- Step 2: Keep your hands on the wheel If you’re in a car, put your hands in front of you, on the steering wheel. Don’t reach for your license or registration until you’re asked. Police are trained to assume that everyone has a hidden weapon, so don’t give them reason to believe that you might.
- Step 3: Be quiet Remember the old adage, 'Speak only if spoken to'? Now’s a good time to follow it. Don’t offer excuses or explanations; you may be admitting to something they’re not even pulling you over for!
- TIP: Call the person 'officer' instead of 'sir' or 'ma’am.' Surveys show this is the greeting police prefer.
- Step 4: Stay put Stay put. If you get out of a car after being stopped, police assume it’s to attack. The same rule applies when there’s no car involved; if you walk even a few steps away, they assume you’re making a run for it.
- TIP: If you have anything illegal, in a car or elsewhere, don’t look at it! Police are trained to study body language.
- Step 5: Don't argue Do not complain or argue. It will never, ever work. Keep things civil — even friendly — and they just may cut you some slack.
- TIP: If you have a Police Benevolent Association card, or membership to another police organization, keep it in your wallet so the officer can see it when you take out your license.

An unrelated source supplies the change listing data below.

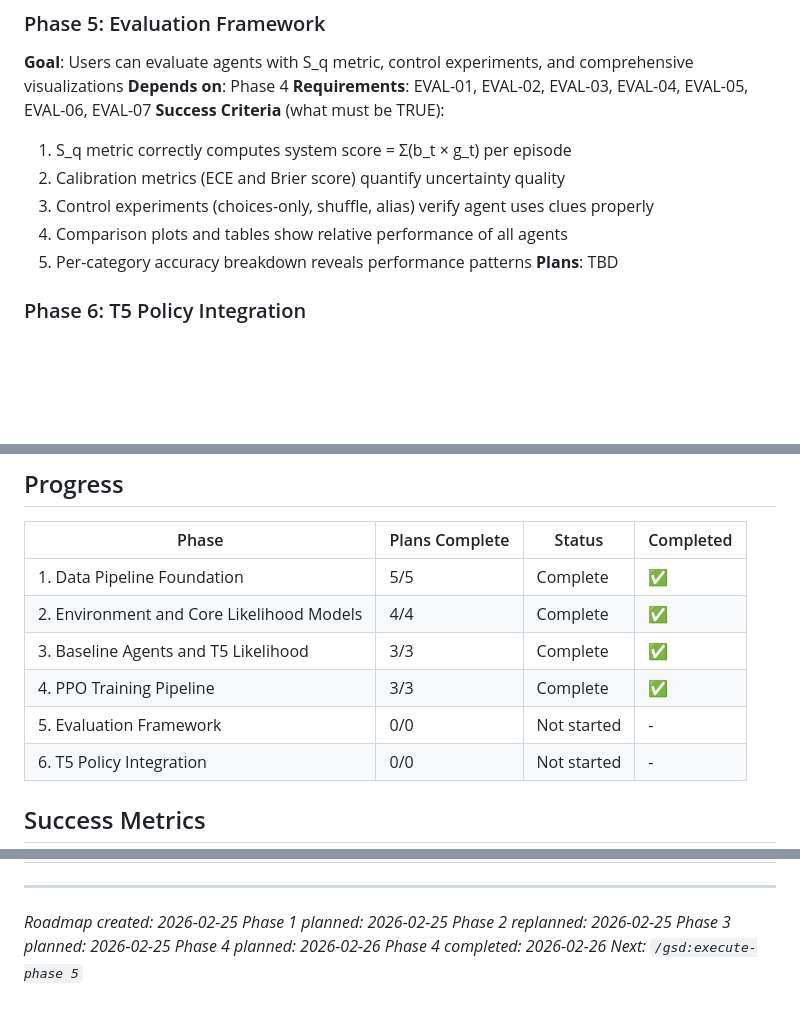
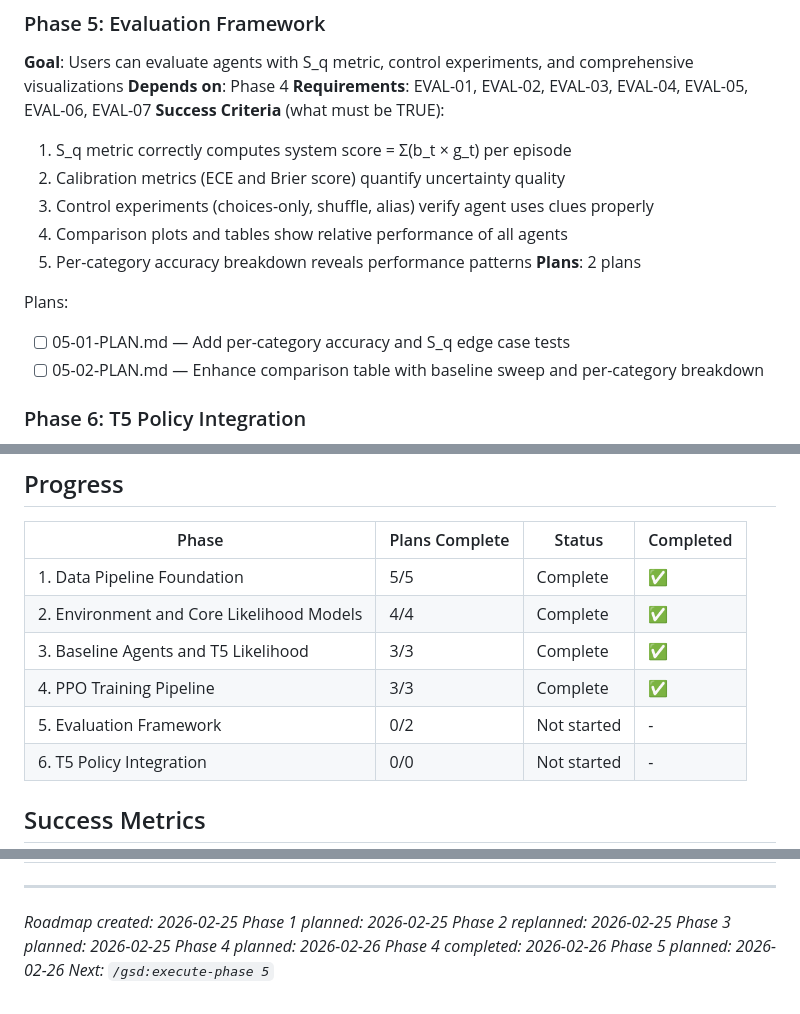
Before and after one commit to ankaggarwal94/qanta-buzzer, a Markdown page: .planning/ROADMAP.md, 3 parts joined by grey strips. GitHub-like rendering; blank space fills up the shorter version.

Commit message:
docs(05): create phase 5 plans for evaluation framework enhancements

```diff
--- a/.planning/ROADMAP.md
+++ b/.planning/ROADMAP.md
@@ -95,7 +95,11 @@ Plans:
   3. Control experiments (choices-only, shuffle, alias) verify agent uses clues properly
   4. Comparison plots and tables show relative performance of all agents
   5. Per-category accuracy breakdown reveals performance patterns
-**Plans**: TBD
+**Plans**: 2 plans
+
+Plans:
+- [ ] 05-01-PLAN.md — Add per-category accuracy and S_q edge case tests
+- [ ] 05-02-PLAN.md — Enhance comparison table with baseline sweep and per-category breakdown
 
 ### Phase 6: T5 Policy Integration
 **Goal**: Users can train and compare T5-based policy with custom heads as alternative to MLP
@@ -115,7 +119,7 @@ Plans:
 | 2. Environment and Core Likelihood Models | 4/4 | Complete| ✅ |
 | 3. Baseline Agents and T5 Likelihood | 3/3 | Complete| ✅ |
 | 4. PPO Training Pipeline | 3/3 | Complete | ✅ |
-| 5. Evaluation Framework | 0/0 | Not started | - |
+| 5. Evaluation Framework | 0/2 | Not started | - |
 | 6. T5 Policy Integration | 0/0 | Not started | - |
 
 ## Success Metrics
@@ -159,4 +163,5 @@ Phase 1 → Phase 2 → Phase 3 → Phase 4 → Phase 5
 *Phase 3 planned: 2026-02-25*
 *Phase 4 planned: 2026-02-26*
 *Phase 4 completed: 2026-02-26*
+*Phase 5 planned: 2026-02-26*
 *Next: `/gsd:execute-phase 5`*
```
Also changed, not shown: 2 other files.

Just try not to be too obvious about it!
- Step 6: Take a ticket graciously If you get a ticket, simply take it and say 'thank you,' as hard as that may be. Being rude can only make trouble for you in the future.
- FACT: Fourteen million arrests are made in the U.S. every year.
You Will Need
- The ability to remain calm
- Good manners
- And a little luck!